Moritz was harder to pin down – in earlier drafts, he was somehow – believe it or not – even more pompous, by Jove. But over time he was reined in, and now if I’m asked to pick between my boys –sometimes I prefer Moritz precisely because he made it so difficult to love him. He hid from me like he hides from everyone else, and I got to know him as I was writing. Slowly, in increments, seeing small pieces of who he was until he became whole.
(Oh Mortitz. I could definitely relate to him with his hard to love attributes that he showed at times. Ollie definitely seems like the type of character that would show himself until he was heard.)
There’s a definite science fiction element throughout the entire book I found that was really fascinating. Was this, along with the superhero aspect of the two characters, always intentional? Did you ever think of it as a regular contemporary?
            Oh, this question. I feel like this question is becoming the question for this book. So I may give you too much of a response, here. Apologies in advance!
            I never saw the book as anything other than speculative fiction.

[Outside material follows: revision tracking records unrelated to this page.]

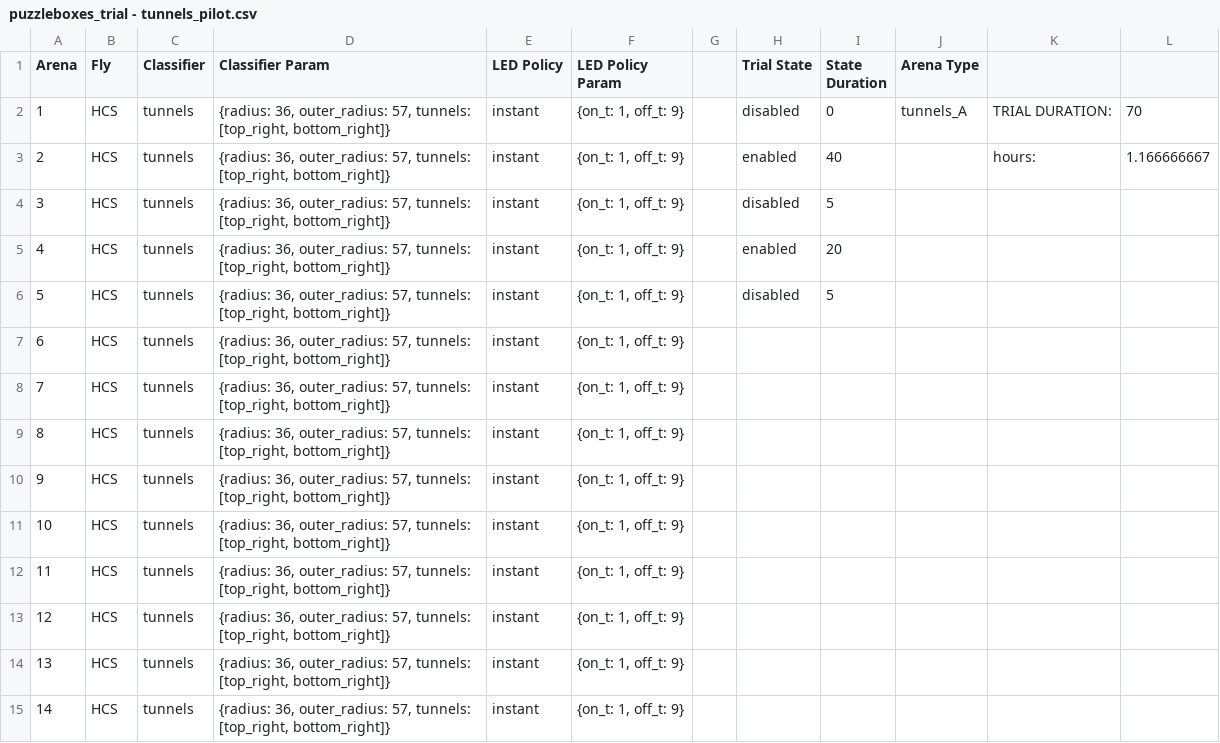
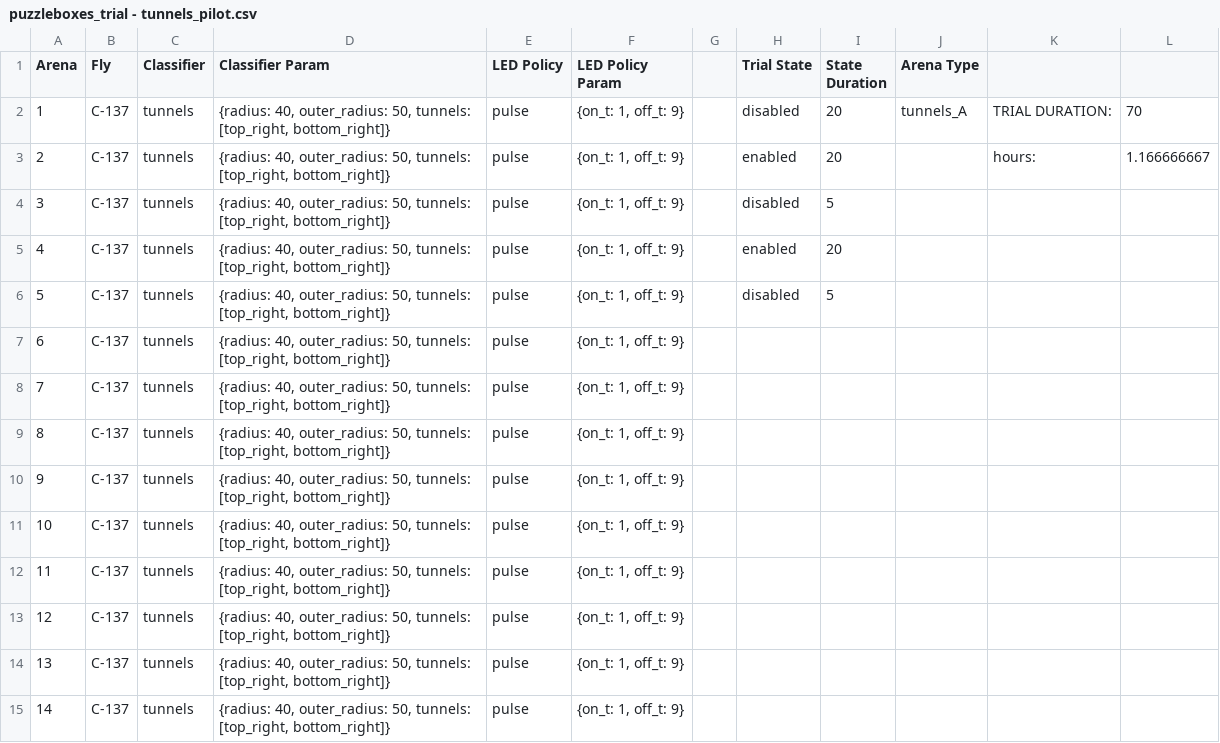
Before and after one commit to willdickson/puzzleboxes_launch, a CSV file: puzzleboxes_trial - tunnels_pilot.csv, drawn as a sheet; only a part is shown; the diff covers the shown part only.

```diff
--- a/puzzleboxes_trial - tunnels_pilot.csv
+++ b/puzzleboxes_trial - tunnels_pilot.csv
@@ -1,15 +1,15 @@
 Arena,Fly,Classifier,Classifier Param,LED Policy,LED Policy Param,,Trial State,State Duration,Arena Type,,
-1,HCS,tunnels,"{radius: 36, outer_radius: 57, tunnels: [top_right, bottom_right]}",instant,"{on_t: 1, off_t: 9}",,disabled,0,tunnels_A,TRIAL DURATION:,70
-2,HCS,tunnels,"{radius: 36, outer_radius: 57, tunnels: [top_right, bottom_right]}",instant,"{on_t: 1, off_t: 9}",,enabled,40,,hours:,1.166666667
-3,HCS,tunnels,"{radius: 36, outer_radius: 57, tunnels: [top_right, bottom_right]}",instant,"{on_t: 1, off_t: 9}",,disabled,5,,,
-4,HCS,tunnels,"{radius: 36, outer_radius: 57, tunnels: [top_right, bottom_right]}",instant,"{on_t: 1, off_t: 9}",,enabled,20,,,
-5,HCS,tunnels,"{radius: 36, outer_radius: 57, tunnels: [top_right, bottom_right]}",instant,"{on_t: 1, off_t: 9}",,disabled,5,,,
-6,HCS,tunnels,"{radius: 36, outer_radius: 57, tunnels: [top_right, bottom_right]}",instant,"{on_t: 1, off_t: 9}",,,,,,
-7,HCS,tunnels,"{radius: 36, outer_radius: 57, tunnels: [top_right, bottom_right]}",instant,"{on_t: 1, off_t: 9}",,,,,,
-8,HCS,tunnels,"{radius: 36, outer_radius: 57, tunnels: [top_right, bottom_right]}",instant,"{on_t: 1, off_t: 9}",,,,,,
-9,HCS,tunnels,"{radius: 36, outer_radius: 57, tunnels: [top_right, bottom_right]}",instant,"{on_t: 1, off_t: 9}",,,,,,
-10,HCS,tunnels,"{radius: 36, outer_radius: 57, tunnels: [top_right, bottom_right]}",instant,"{on_t: 1, off_t: 9}",,,,,,
-11,HCS,tunnels,"{radius: 36, outer_radius: 57, tunnels: [top_right, bottom_right]}",instant,"{on_t: 1, off_t: 9}",,,,,,
-12,HCS,tunnels,"{radius: 36, outer_radius: 57, tunnels: [top_right, bottom_right]}",instant,"{on_t: 1, off_t: 9}",,,,,,
-13,HCS,tunnels,"{radius: 36, outer_radius: 57, tunnels: [top_right, bottom_right]}",instant,"{on_t: 1, off_t: 9}",,,,,,
-14,HCS,tunnels,"{radius: 36, outer_radius: 57, tunnels: [top_right, bottom_right]}",instant,"{on_t: 1, off_t: 9}",,,,,,
+1,C-137,tunnels,"{radius: 40, outer_radius: 50, tunnels: [top_right, bottom_right]}",pulse,"{on_t: 1, off_t: 9}",,disabled,20,tunnels_A,TRIAL DURATION:,70
+2,C-137,tunnels,"{radius: 40, outer_radius: 50, tunnels: [top_right, bottom_right]}",pulse,"{on_t: 1, off_t: 9}",,enabled,20,,hours:,1.166666667
+3,C-137,tunnels,"{radius: 40, outer_radius: 50, tunnels: [top_right, bottom_right]}",pulse,"{on_t: 1, off_t: 9}",,disabled,5,,,
+4,C-137,tunnels,"{radius: 40, outer_radius: 50, tunnels: [top_right, bottom_right]}",pulse,"{on_t: 1, off_t: 9}",,enabled,20,,,
+5,C-137,tunnels,"{radius: 40, outer_radius: 50, tunnels: [top_right, bottom_right]}",pulse,"{on_t: 1, off_t: 9}",,disabled,5,,,
+6,C-137,tunnels,"{radius: 40, outer_radius: 50, tunnels: [top_right, bottom_right]}",pulse,"{on_t: 1, off_t: 9}",,,,,,
+7,C-137,tunnels,"{radius: 40, outer_radius: 50, tunnels: [top_right, bottom_right]}",pulse,"{on_t: 1, off_t: 9}",,,,,,
+8,C-137,tunnels,"{radius: 40, outer_radius: 50, tunnels: [top_right, bottom_right]}",pulse,"{on_t: 1, off_t: 9}",,,,,,
+9,C-137,tunnels,"{radius: 40, outer_radius: 50, tunnels: [top_right, bottom_right]}",pulse,"{on_t: 1, off_t: 9}",,,,,,
+10,C-137,tunnels,"{radius: 40, outer_radius: 50, tunnels: [top_right, bottom_right]}",pulse,"{on_t: 1, off_t: 9}",,,,,,
+11,C-137,tunnels,"{radius: 40, outer_radius: 50, tunnels: [top_right, bottom_right]}",pulse,"{on_t: 1, off_t: 9}",,,,,,
+12,C-137,tunnels,"{radius: 40, outer_radius: 50, tunnels: [top_right, bottom_right]}",pulse,"{on_t: 1, off_t: 9}",,,,,,
+13,C-137,tunnels,"{radius: 40, outer_radius: 50, tunnels: [top_right, bottom_right]}",pulse,"{on_t: 1, off_t: 9}",,,,,,
+14,C-137,tunnels,"{radius: 40, outer_radius: 50, tunnels: [top_right, bottom_right]}",pulse,"{on_t: 1, off_t: 9}",,,,,,
```
Also changed, not shown: 63 edited cells elsewhere in this file, 4 other files.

If I’m being frank, when I first heard that some readers were interpreting the book as contemporary, I felt a bit mind-boggled. Not because I don’t understand that perspective– when I step outside of my process and try to see the book as if I didn’t know it was written by someone who’d written almost exclusively science fiction, fantasy and horror for years, I can totally see how people come to that conclusion, especially with the way it’s marketed.
I made a false assumption, too, thinking that any book that began by introducing a character as allergic to electricity would automatically be seen as be science fiction. (I mean, there’s electricity in our bones! In our socks! How could you be allergic to yourself?) I see now that Ollie sells it pretty well at first.
Sometimes I think I shot myself in the foot with Ollie and Mo – some readers find them so authentic that when things get stranger and more blatantly science fictional, they feel almost betrayed. I thought I was leading people gradually down the rabbit hole, but I understand some feel they’ve been shoved from behind and forced into wonderland, which isn’t necessarily pleasant. Not my intention, but a very fascinating phenomenon!
The thing is, people who see the book as contemporary aren’t wrong, either. Once you put a book into the world, it doesn’t belong to you. That’s part of the infinite wonder of books. People bring their expectations and interpretations into the reading experience, and that’s what makes stories worthwhile. Nobody is wrong in thinking anything they think about BYNMM, even if it’s not what I thought. (Am I making sense?)
As for the comic book aspects: I will say that while the Daredevil references were always in the book, and I did want to play on the idea that it’s hard to be heroic in high school, my editor suggested playing up the superhero angle even more. And I think that was a really cool decision, and it plays really well as contrast to the reality of the characters’ lives. And it is something that really speaks to our current culture. (So..many…Marvel…movies!)
 (Oh no, I asked “the” question for the book. 😉 I LOVE IT SO MUCH. “Speculative fiction” that’s exactly what this is! I love that you say that both views of your book are correct.)
I think Because You’ll Never Meet Me was so interesting to me because of all the different elements, the letters, the long distance friendship, the science fiction genre and the superhero aspect. What are some aspects you would like to see more in fiction?
We need diverse books.
And I think we’re finally getting some of them! Which is really, really nice. People want to see characters whose perspectives haven’t been seen a dozen times.
Personally and specifically, I want to see real, human relationships that are not forced into a clunky romances (how many people marry high school sweethearts? Let’s be a bit realistic, here, about the expectations we’re putting on modern teens). I want to see some failed relationships and doomed friendships, too. I want to see people make mistakes and then recuperate, because that’s life.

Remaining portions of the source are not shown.